Last week, one of my personal favorite fantasy hurlers, Ted Lilly, had a pair of road games on the docket.  Not only were they away tilts, but his opponents were Philadelphia and Colorado, two of the more prolific attacks playing in two of the more generous hitting venues in the league.  So what did I do?  In leagues where I had a viable alternative, I reserved Lilly for the week.  And what did Lilly do?  The veteran lefty hurled 11 frames, fanning seven while sporting a 2.45 ERA and 1.09 WHIP.  Oh yeah, he won a game as well.  Was I pissed?  Of course, but I did take solace that if I make this decision ten times, I will benefit far more than I suffer.

Tuesday evening, James Shields was scheduled to take the bump against a scorching Red Sox offense.  I have Shields in a daily transaction league that has a very reachable innings cap.  In leagues with innings caps, the category of strikeouts is really K/9 and you want to maximize every inning, so I made the decision to keep Shields inactive.  Of course, the veteran righty painted a masterpiece, spinning a complete game shutout allowing five hits, walking three and fanning five.  If this was a league without an innings cap, I likely would have rolled the dice since Shields was at home, but I opted to take the safe path and got burned.  But just like the Lilly decision, if I make this call ten times, I am pleased far more than I am disappointed.

I realize for some, part of the fun is making gut calls.  We all do, myself included.  In fact, I have been rather vocal lately that I am somewhat frustrated that what many call strategic roster management is nothing more than common sense or a gut call.  Let’s be honest, what I did with Lilly and Shields was nothing more than common sense.  Having either active would have been a gut call, in other words, pure speculation.

Granted, there are some decisions that boil down to a coin flip, but my philosophy is to go with the odds and manage accordingly.  I have used this analogy before, even though it is not a perfect metaphor.  If you are asked to predict a roll of a pair of dice, the “correct” answer is seven.  Anything else is pure speculation.  You are really going out on a limb if you guess two or twelve, not so much with six or eight, but anything other than seven and you are going against the odds.

What is the point of all this?  Some feel the only way they can win is to take a chance, after all, “what have I got to lose?”  I am even hearing my fantasy brethren advise people to go down that road.  Maybe if this is September and there is no other way, I can see it.  But we are not even halfway through the season.  I know, it is boring, almost automaton like, but the smart play is still to guess seven.  Those guessing snake eyes or box cars may hit occasionally, but over the long haul they will lose ground.  If you don’t believe, Google Las Vegas and check out the pretty pictures of all the big buildings with flashing lights and half dressed showgirls dancing.
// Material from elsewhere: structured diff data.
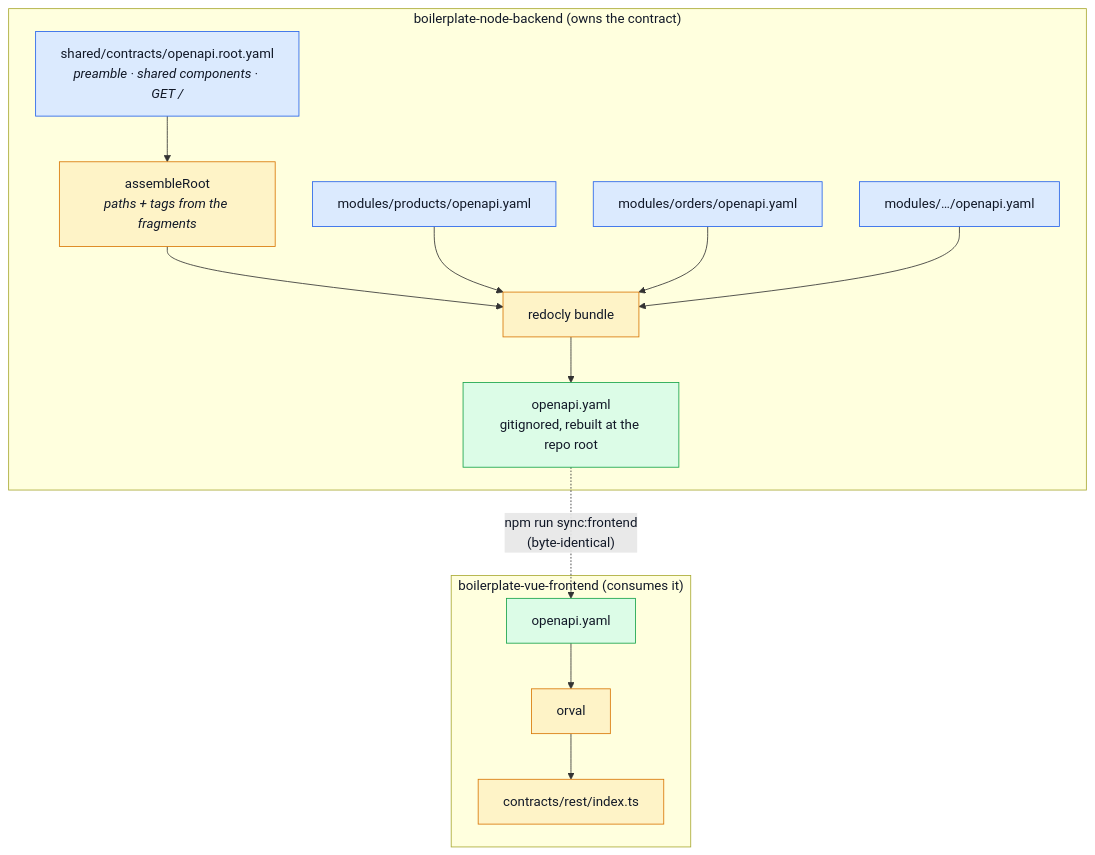
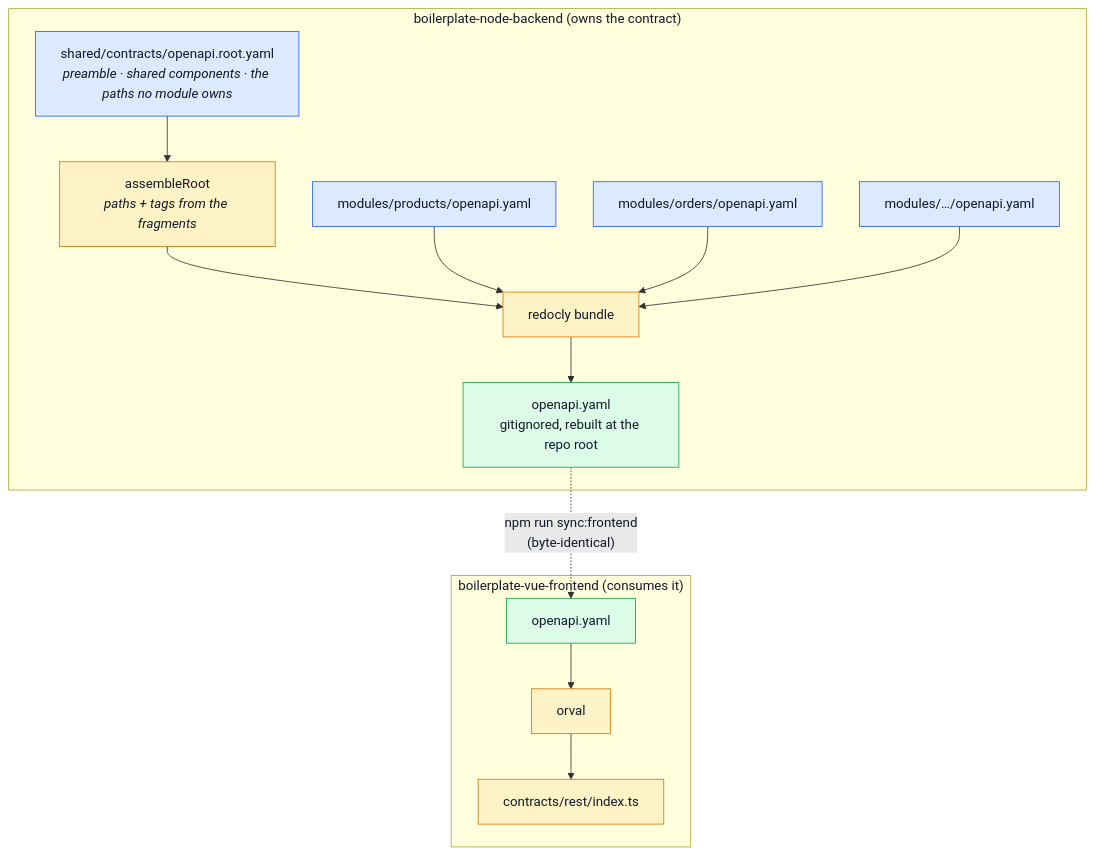
One commit to Guebbit/boilerplate-node-backend changed the diagram in docs/build/contract-fragmentation.md. Above: the diagram before and after it, drawn with Mermaid. The commit also changed 16 other files, not shown here.

First line of the commit message:
refactor(contracts): give each module path one owner and drop five dead exports

````diff
--- a/docs/build/contract-fragmentation.md
+++ b/docs/build/contract-fragmentation.md
@@ -85,24 +85,24 @@
 ```mermaid
 %%{init: {'flowchart': {'nodeSpacing': 45, 'rankSpacing': 55}}}%%
 flowchart TD
     subgraph BE["boilerplate-node-backend  (owns the contract)"]
-        H["shared/contracts/openapi.root.yaml<br/><i>preamble · shared components · GET /</i>"] --> AR["assembleRoot<br/><i>paths + tags from the fragments</i>"] --> B["redocly bundle"]
+        H["shared/contracts/openapi.root.yaml<br/><i>preamble · shared components · the paths no module owns</i>"] --> AR["assembleRoot<br/><i>paths + tags from the fragments</i>"] --> B["redocly bundle"]
         F1["modules/products/openapi.yaml"] --> B
         F2["modules/orders/openapi.yaml"] --> B
         F3["modules/…/openapi.yaml"] --> B
         B --> ROOT["openapi.yaml<br/>gitignored, rebuilt at the repo root"]
     end
 
     ROOT -.->|"npm run sync:frontend<br/>(byte-identical)"| FEROOT
 
     subgraph FE["boilerplate-vue-frontend  (consumes it)"]
         FEROOT["openapi.yaml"] --> ORVAL[orval] --> CLIENT["contracts/rest/index.ts"]
     end
 
     classDef frag fill:#dbeafe,stroke:#2563eb,color:#111827;
     classDef root fill:#dcfce7,stroke:#16a34a,color:#111827;
     classDef tool fill:#fef3c7,stroke:#d97706,color:#111827;
     class H,F1,F2,F3 frag;
     class ROOT,FEROOT root;
     class B,AR,ORVAL,CLIENT tool;
 ```
````
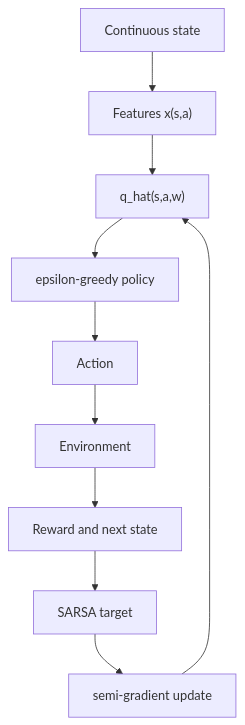
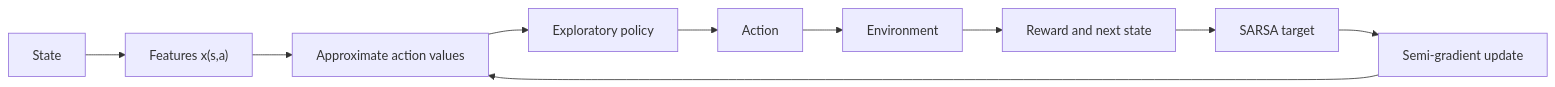
One commit to justinbrianhwang/SJ-wiki changed the diagram in docs/cs/reinforcement-learning/on-policy-control-approximation.md. Above: the diagram before and after it, drawn with Mermaid. The commit also changed other lines of this file and 166 other files, not shown here.

````diff
--- a/docs/cs/reinforcement-learning/on-policy-control-approximation.md
+++ b/docs/cs/reinforcement-learning/on-policy-control-approximation.md
@@ -88,12 +38,12 @@
 ```mermaid
-flowchart TD
-  State[Continuous state] --> Features["Features x(s,a)"]
-  Features --> Qhat["q_hat(s,a,w)"]
-  Qhat --> Policy[epsilon-greedy policy]
-  Policy --> Action[Action]
-  Action --> Env[Environment]
-  Env --> Next[Reward and next state]
-  Next --> Target[SARSA target]
-  Target --> Update[semi-gradient update]
-  Update --> Qhat
+flowchart LR
+  S[State] --> X["Features x(s,a)"]
+  X --> Q[Approximate action values]
+  Q --> P[Exploratory policy]
+  P --> A[Action]
+  A --> E[Environment]
+  E --> N[Reward and next state]
+  N --> T[SARSA target]
+  T --> U[Semi-gradient update]
+  U --> Q
 ```
````
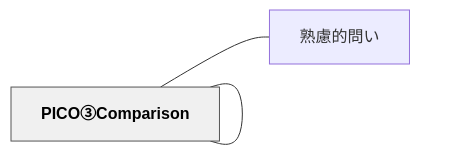
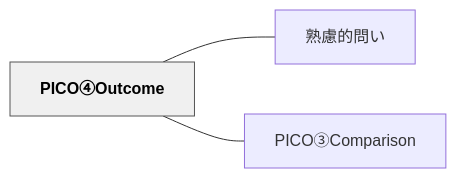
The diagram in content/パタン/PICO④Outcome.md (unknownthings-ed-patterns/unknownthings-ed-patterns), drawn with Mermaid before and after one commit. The commit also changed 527 other files, not shown here.

````diff
--- a/content/パタン/PICO④Outcome.md
+++ b/content/パタン/PICO④Outcome.md
@@ -48,12 +48,12 @@
 ```mermaid
 flowchart LR
-    n5049434fe291["PICO④Outcome"]
-    ne7869fe685ae["熟慮的問い"]
-    n5049434fe291["PICO③Comparison"]
+    n5049434fe291a34f7574636f6d65["PICO④Outcome"]
+    ne7869fe685aee79a84e5958fe38184["熟慮的問い"]
+    n5049434fe291a2436f6d70617269736f6e["PICO③Comparison"]
 
-    n5049434fe291 --- ne7869fe685ae
-    n5049434fe291 --- n5049434fe291
+    n5049434fe291a34f7574636f6d65 --- ne7869fe685aee79a84e5958fe38184
+    n5049434fe291a34f7574636f6d65 --- n5049434fe291a2436f6d70617269736f6e
 
     classDef hub fill:#f0f0f0,stroke:#555,color:#000,font-weight:bold
-    class n5049434fe291 hub
+    class n5049434fe291a34f7574636f6d65 hub
 ```
````
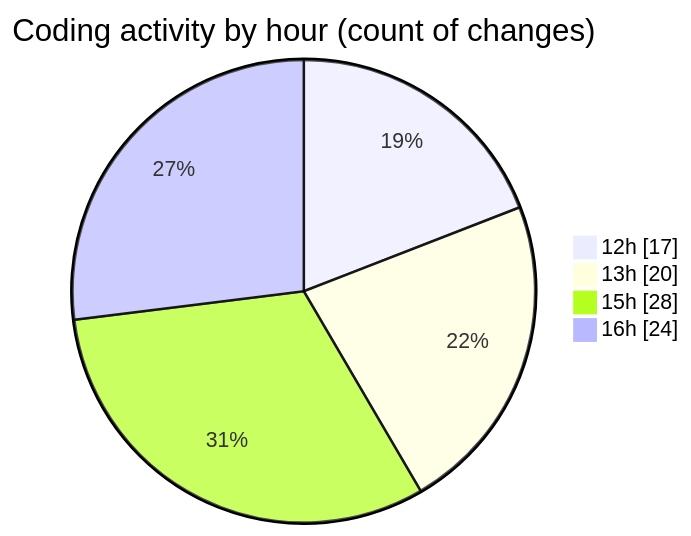
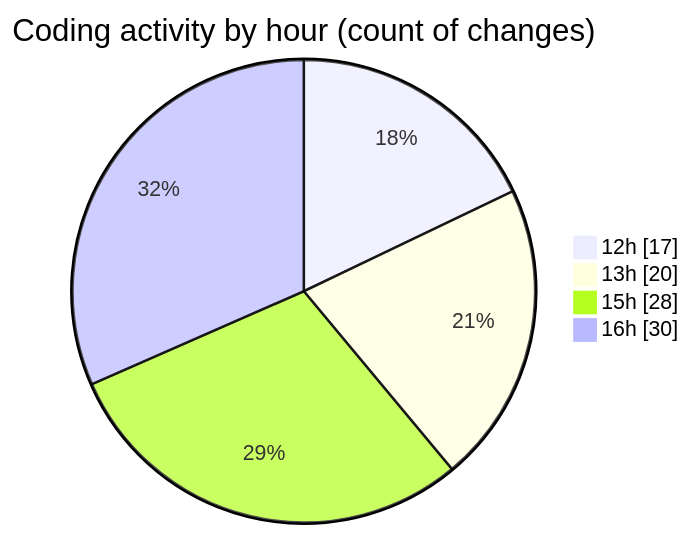
Before and after one commit to nxtqubesakshisongat/code-tracking: the second of 2 diagrams in 2026-03-04/nxtqube_webapp/README.md, drawn with Mermaid. The commit also changed other lines of this file and 1 other file, not shown here.

````diff
--- a/2026-03-04/nxtqube_webapp/README.md
+++ b/2026-03-04/nxtqube_webapp/README.md
@@ -35,8 +35,8 @@
 ```mermaid
 pie showData
 title Coding activity by hour (count of changes)
 "12h" : 17
 "13h" : 20
 "15h" : 28
-"16h" : 24
+"16h" : 30
 ```
````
If you have been reading this space since the spring, you are aware one of my crusades this season has been monitoring the improved pitching and applying that to fantasy baseball game theory.  Back when we were all drafting, I suggested it was no longer the smart play to wait on pitching as the undervalued pitching usually available in later rounds was now being properly evaluated and drafted accordingly.  In addition, there was a misperception with respect to the quality of pitching as many ignored the fact value is relative.  While the 50th ranked pitcher may have better stats now than in previous seasons, in a fantasy sense, they are still the 50th ranked pitcher.

The one catch in this whole thing gnawed at me as I was unsure how it would play out.  In short, historically, more valuable pitching emerges from the free agent ranks as compared to hitting.  This has always been a primary reason to focus on hitting and build pitching as the season progresses, which is opposite of how I approached things this campaign.  If the supply of valuable free agent pitching is still plush in the present landscape, that would cause me some pause with respect to focusing on pitching again next season, or at minimum, develop a plan to get the best of both worlds, taking advantage of the market inefficiencies with respect to recognizing pitching value, but also planning on embellishing the staff during the season.

Even though we are barely past one-third of the season, I thought I would take a look to see where the positive value is emanating from in terms of hitting and pitching.  To that end, I took the average draft position from the National Fantasy Baseball Championship and assigned the picks a dollar value based on a typical distribution of value.  I then compared that projected value to the value earned to date through May of the draft-worthy players.  Obviously, no conclusions can be drawn until season’s end, but it could be beneficial to spot-check what is happening to help decipher the eventual data.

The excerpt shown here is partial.